▸ **EXERCISE**
Copy each line below in which the word "rangeValue" occurs.

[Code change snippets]
[Start of Attachment]
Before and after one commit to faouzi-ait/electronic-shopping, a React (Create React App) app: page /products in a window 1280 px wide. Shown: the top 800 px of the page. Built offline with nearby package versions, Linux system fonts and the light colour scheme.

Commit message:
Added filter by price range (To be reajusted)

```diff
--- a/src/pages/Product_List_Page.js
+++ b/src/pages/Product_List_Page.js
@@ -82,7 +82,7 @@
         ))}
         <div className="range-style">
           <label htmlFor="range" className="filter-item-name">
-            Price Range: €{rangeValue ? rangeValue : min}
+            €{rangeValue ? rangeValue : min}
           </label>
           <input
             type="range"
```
[End of Attachment]
[Start of Attachment]
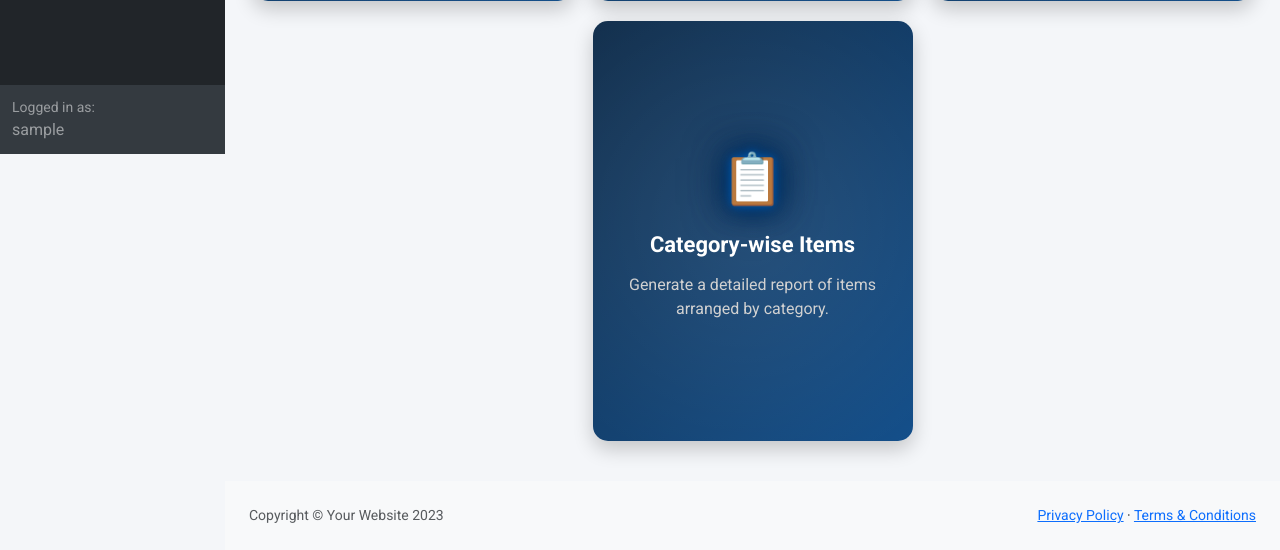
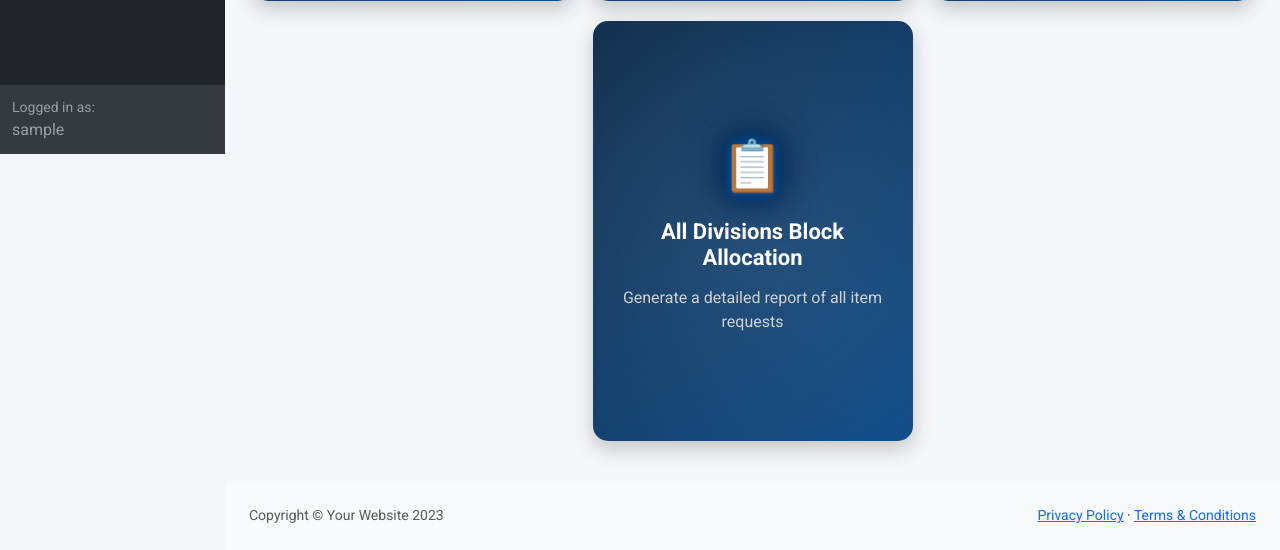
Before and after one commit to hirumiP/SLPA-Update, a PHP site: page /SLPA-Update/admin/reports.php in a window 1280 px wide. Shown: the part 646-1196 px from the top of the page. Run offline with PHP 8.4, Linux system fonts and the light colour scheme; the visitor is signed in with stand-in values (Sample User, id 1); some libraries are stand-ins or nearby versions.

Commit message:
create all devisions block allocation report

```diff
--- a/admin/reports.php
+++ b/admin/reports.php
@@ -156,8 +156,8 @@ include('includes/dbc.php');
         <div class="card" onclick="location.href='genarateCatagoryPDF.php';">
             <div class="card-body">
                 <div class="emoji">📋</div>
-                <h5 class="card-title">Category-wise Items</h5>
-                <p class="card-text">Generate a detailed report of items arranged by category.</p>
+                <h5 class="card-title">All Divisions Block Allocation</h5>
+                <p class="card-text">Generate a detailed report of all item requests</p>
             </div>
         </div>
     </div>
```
[End of Attachment]
▸ **RESPONSE TO THE TASK**
-            Price Range: €{rangeValue ? rangeValue : min}
+            €{rangeValue ? rangeValue : min}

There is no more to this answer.